Saiprasad Ravishankar received the B.Tech. degree in Electrical Engineering from the Indian Institute of Technology Madras, in 2008. He received the M.S. and Ph.D. degrees in Electrical and Computer Engineering, in 2010 and 2014 respectively, from the University of Illinois at Urbana-Champaign, where he was an Adjunct Lecturer in the Department of Electrical and Computer Engineering during Spring 2015, and a Postdoctoral Research Associate at the Coordinated Science Laboratory until August, 2015. Since then, he has been a postdoctoral researcher in the Electrical Engineering and Computer Science Department at the University of Michigan. His research interests include signal, image and video processing, biomedical and computational imaging, data-driven methods, machine learning, signal modeling, inverse problems, compressed sensing, dictionary learning, and large-scale data processing and optimization. He has over 1200 Google Scholar citations and has received multiple awards including the Sri Ramasarma V Kolluri Memorial Prize from IIT Madras and the IEEE Signal Processing Society Young Author Best Paper Award for his paper “Learning Sparsifying Transforms” published in IEEE Transactions on Signal Processing. He has organized several sessions at IEEE conferences and workshops on up and coming research themes including one in ISBI 2018 on smart imaging systems.

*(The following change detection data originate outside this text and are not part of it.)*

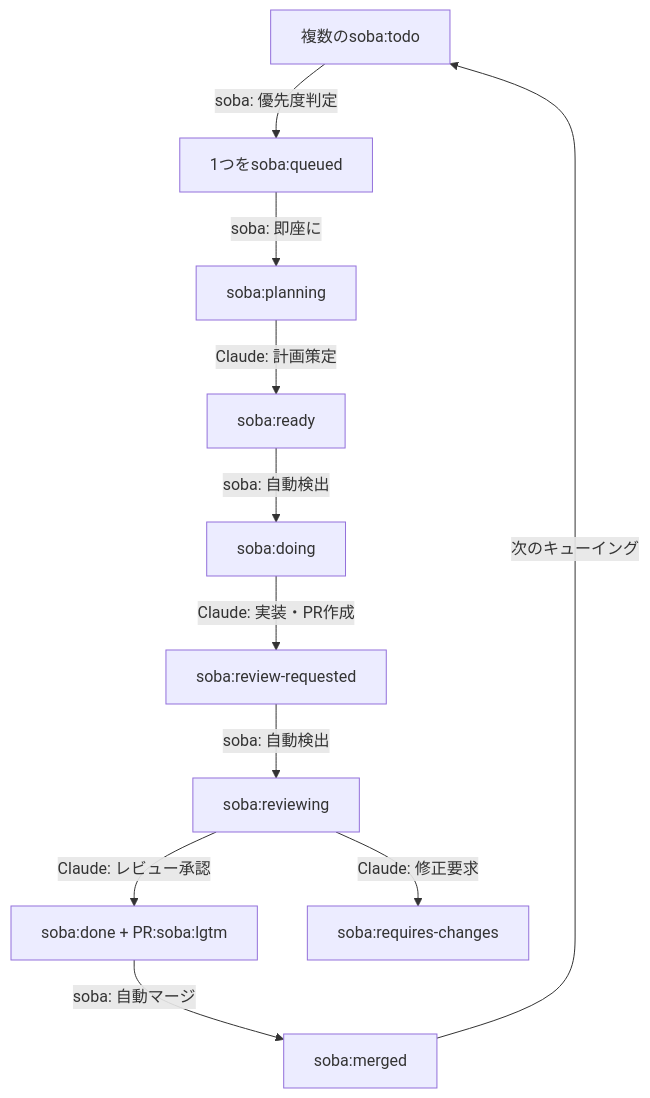
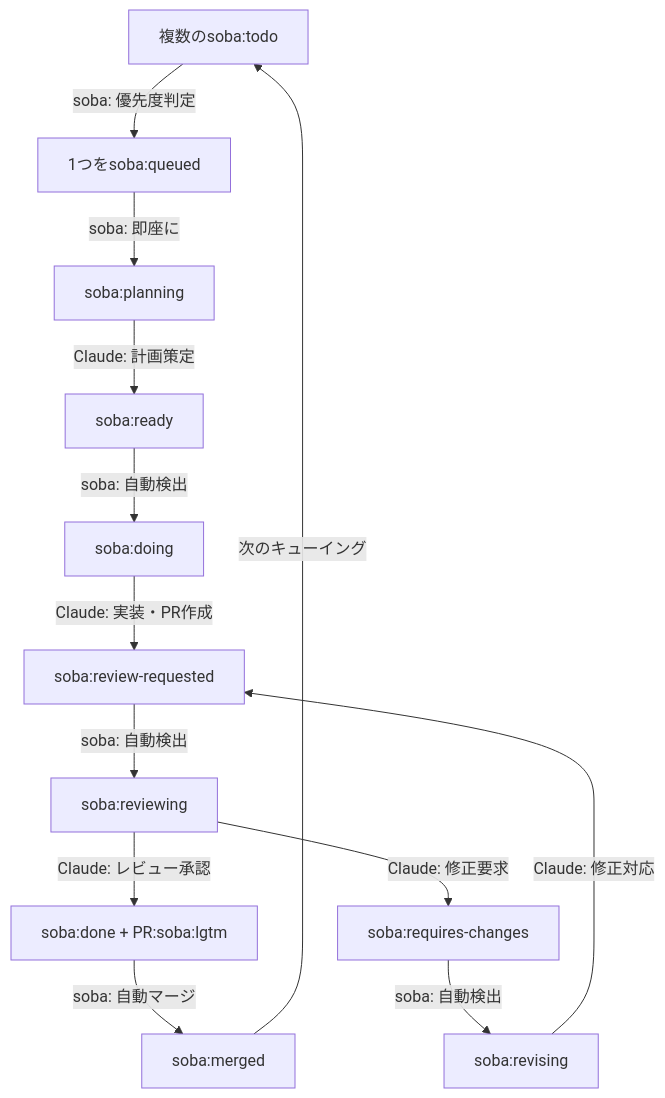
Before and after one commit to douhashi/soba-cli: the diagram in docs/business/workflow.md, drawn with Mermaid. The commit also changed other lines of this file and 3 other files, not shown here.

````diff
--- a/docs/business/workflow.md
+++ b/docs/business/workflow.md
@@ -9,13 +9,15 @@
 ```mermaid
 graph TD
     A[複数のsoba:todo] -->|soba: 優先度判定| B[1つをsoba:queued]
     B -->|soba: 即座に| C[soba:planning]
     C -->|Claude: 計画策定| D[soba:ready]
     D -->|soba: 自動検出| E[soba:doing]
     E -->|Claude: 実装・PR作成| F[soba:review-requested]
     F -->|soba: 自動検出| G[soba:reviewing]
     G -->|Claude: レビュー承認| H[soba:done + PR:soba:lgtm]
     G -->|Claude: 修正要求| I[soba:requires-changes]
+    I -->|soba: 自動検出| K[soba:revising]
+    K -->|Claude: 修正対応| F
     H -->|soba: 自動マージ| J[soba:merged]
     J -->|次のキューイング| A
 ```
````
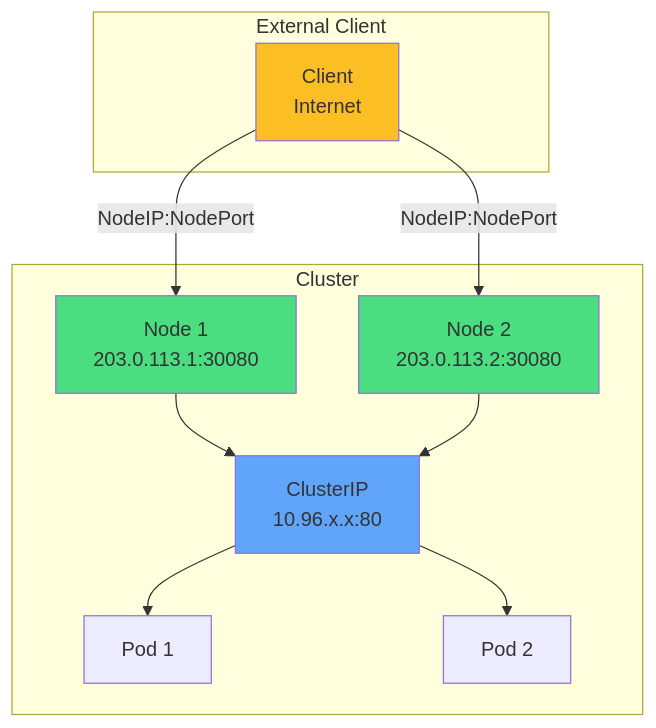
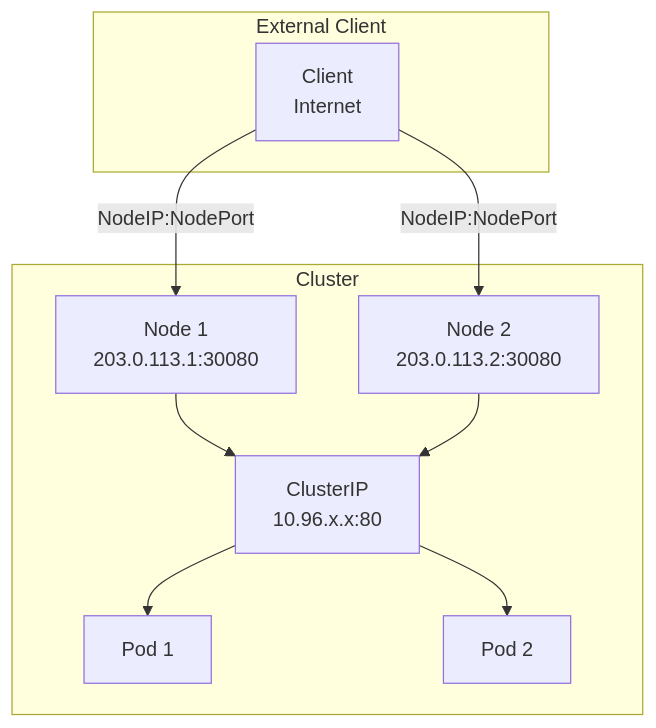
One commit to TechnoBureau/docs changed the fourth of 5 diagrams in kubernetes/introduction_about_kubernetes_and_basics.mdx. Above: the diagram before and after it, drawn with Mermaid. The commit also changed other lines of this file and 5 other files, not shown here.

````diff
--- a/kubernetes/introduction_about_kubernetes_and_basics.mdx
+++ b/kubernetes/introduction_about_kubernetes_and_basics.mdx
@@ -336,26 +330,22 @@
 ```mermaid
 graph TB
     subgraph "External Client"
         A[Client<br/>Internet]
     end
     
     subgraph "Cluster"
         B[Node 1<br/>203.0.113.1:30080]
         C[Node 2<br/>203.0.113.2:30080]
         D[ClusterIP<br/>10.96.x.x:80]
         E[Pod 1]
         F[Pod 2]
     end
     
     A -->|NodeIP:NodePort | B
     A -->|NodeIP:NodePort | C
     B --> D
     C --> D
     D --> E
     D --> F
     
-    style A fill:#fbbf24
-    style B fill:#4ade80
-    style C fill:#4ade80
-    style D fill:#60a5fa
 ```
````
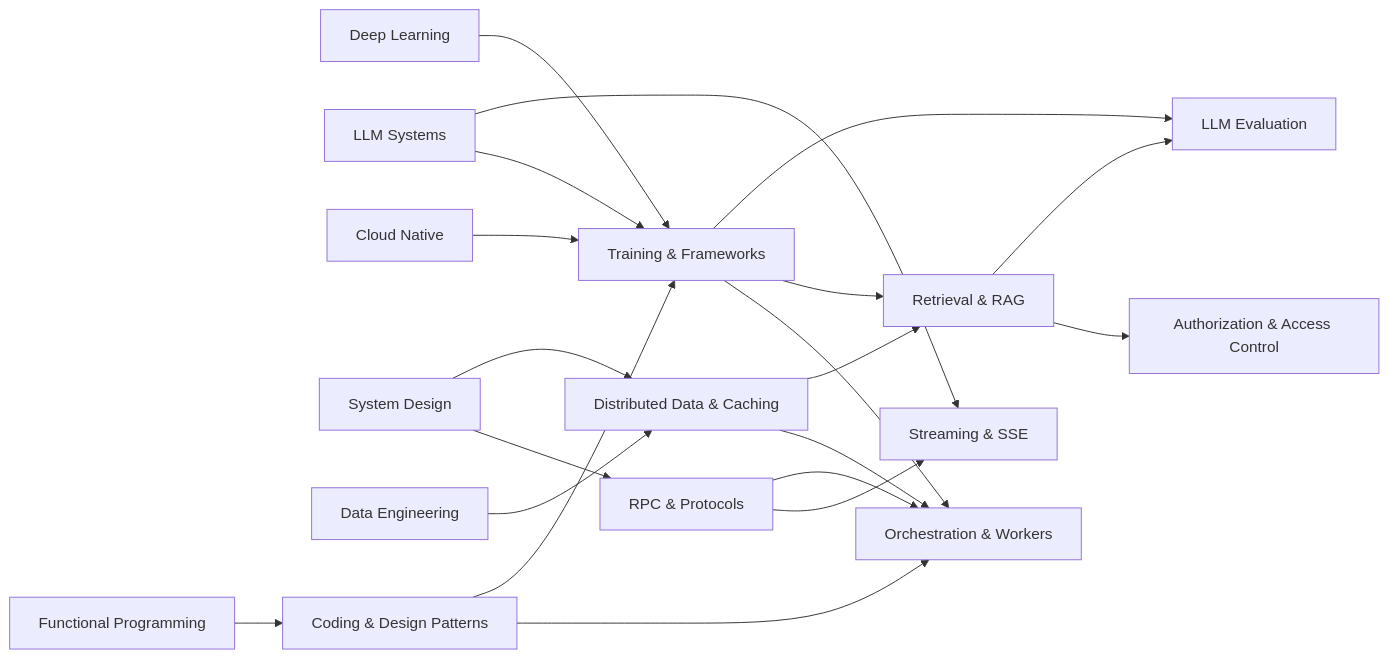
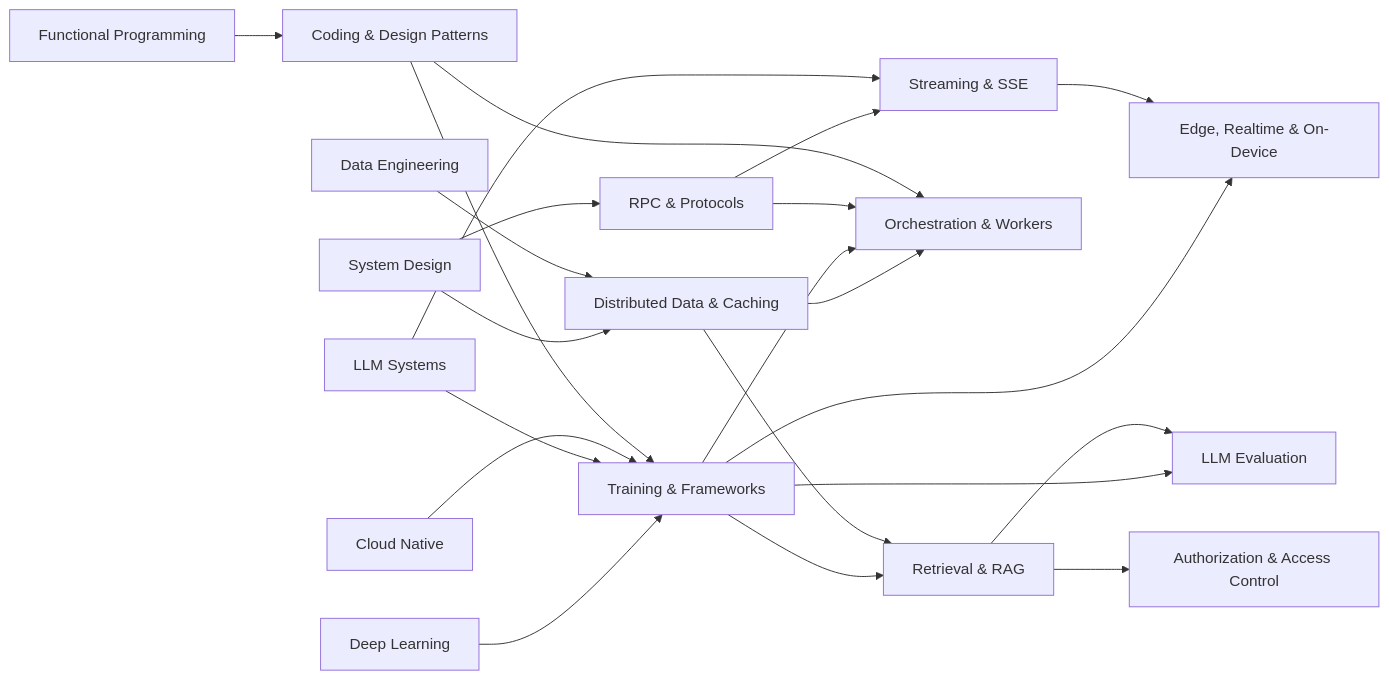
Before and after one commit to urmzd/supersource: the diagram in ai-platform-engineering/README.md, drawn with Mermaid. The commit also changed other lines of this file and 4 other files, not shown here.

First line of the commit message:
Add Edge, Realtime & On-Device Inference topic (llama.cpp + efficiency architectures)

````diff
--- a/ai-platform-engineering/README.md
+++ b/ai-platform-engineering/README.md
@@ -11,22 +11,24 @@
 ```mermaid
 graph LR
     DL[Deep Learning] --> TF[Training & Frameworks]
     LLM[LLM Systems] --> TF
     CN[Cloud Native] --> TF
     SD[System Design] --> RPC[RPC & Protocols]
     RPC --> SSE[Streaming & SSE]
     LLM --> SSE
     SD --> DDC[Distributed Data & Caching]
     DE[Data Engineering] --> DDC
     DDC --> ORC[Orchestration & Workers]
     TF --> ORC
     RPC --> ORC
     FP[Functional Programming] --> CDP[Coding & Design Patterns]
     CDP --> ORC
     CDP --> TF
     TF --> RAG[Retrieval & RAG]
     DDC --> RAG
     RAG --> AUTH[Authorization & Access Control]
     TF --> EVAL[LLM Evaluation]
     RAG --> EVAL
+    TF --> EDGE[Edge, Realtime & On-Device]
+    SSE --> EDGE
 ```
````
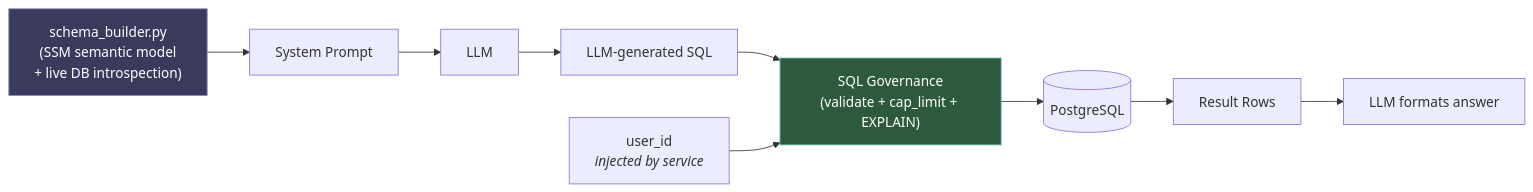
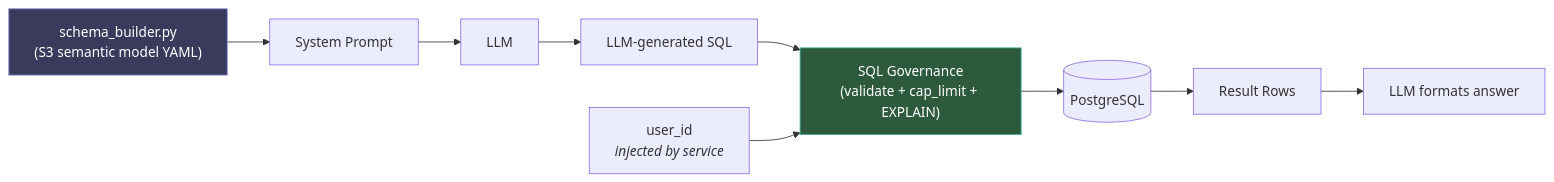
One commit to maxibove13/finance-query-agent changed the fifth of 7 diagrams in README.md. Above: the diagram before and after it, drawn with Mermaid. The commit also changed other lines of this file and 26 other files, not shown here.

````diff
--- a/README.md
+++ b/README.md
@@ -147,16 +147,16 @@
 ```mermaid
 graph LR
-    SY["schema_builder.py<br/>(SSM semantic model<br/>+ live DB introspection)"] --> SP[System Prompt]
+    SY["schema_builder.py<br/>(S3 semantic model YAML)"] --> SP[System Prompt]
     SP --> LLM[LLM]
     LLM --> SQL["LLM-generated SQL"]
 
     SQL --> GOV["SQL Governance<br/>(validate + cap_limit + EXPLAIN)"]
     UID["user_id<br/><i>injected by service</i>"] --> GOV
 
     GOV --> PG[(PostgreSQL)]
     PG --> ROWS[Result Rows]
     ROWS --> LLM2[LLM formats answer]
 
     style SY fill:#3a3a5c,stroke:#88c,color:#fff
     style GOV fill:#2d5a3d,stroke:#4a9,color:#fff
 ```
````
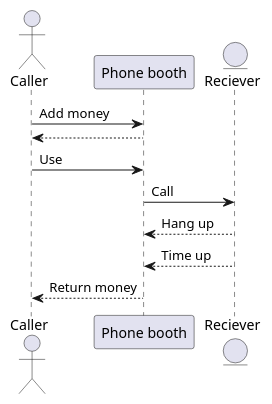
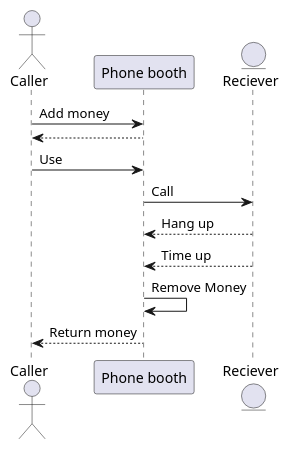
One commit to CPNV-ES/UML1-BJV changed the diagram in documentation/Sequence-publiphone.puml. Above: the diagram before and after it, drawn with PlantUML. The commit also changed 1 other file, not shown here.

Commit message:
push diagrams

```diff
--- a/documentation/Sequence-publiphone.puml
+++ b/documentation/Sequence-publiphone.puml
@@ -1,14 +1,15 @@
 @startuml
 
 actor Caller
 participant "Phone booth" as phone
 entity Reciever
 
 Caller -> phone : Add money
 phone --> Caller
 Caller -> phone : Use
 phone -> Reciever : Call
 Reciever --> phone : Hang up
 Reciever --> phone : Time up
+phone -> phone : Remove Money
 phone --> Caller : Return money
 @enduml
```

Jan 31, 2018
12:00 PM
149 13th Street (Building 149), Room 2204

 

Abstract:

Partners institutions have a robust clinical informatics infrastructure supporting the research enterprise.  Over the past several years new tools have been developed to facilitate regulated access to medical image data collected during the conduct of routine clinical care.  The visionary leadership and research efforts in the Departments of Radiology at Partners institutions together with a high volume of patients yields a large volume of medical images in the institutional archives acquired with parameters comparable to the best quality research scans.  This talk will review the tools available to all Partners faculty and staff to identify, access and work with data extracted from the electronic healthcare records including the medical images. The newest of the suite of tools is the Partners Clinical Image Bank, which is a user friendly portal that enables interactive analysis and exploration of valuable image repositories.  An exemplar project that uses ADC values from brain MR images to identify neonatal hypoxic ischemic encephalopathy lesions will be used to illustrate the clinical potential of these tools. The Clinical Image Bank is in a period of expansion and the characteristics of new image registries that would be of greatest value will be discussed.

 

About the Speaker:

Randy L. Gollub is Professor of Psychiatry and Associate Director of Translational Research in the Neuroimaging Research Program at Massachusetts General Hospital. She is a recognized leader in the development and application of advanced neuroimaging technologies to understand the pathophysiology of neuropsychiatric disorders including neonatal hypoxic ischemic encephalopathy, chronic pain and schizophrenia. She is currently working on translating these advances into clinical radiology practice to improve patient care through the use of large-scale imaging informatics approaches.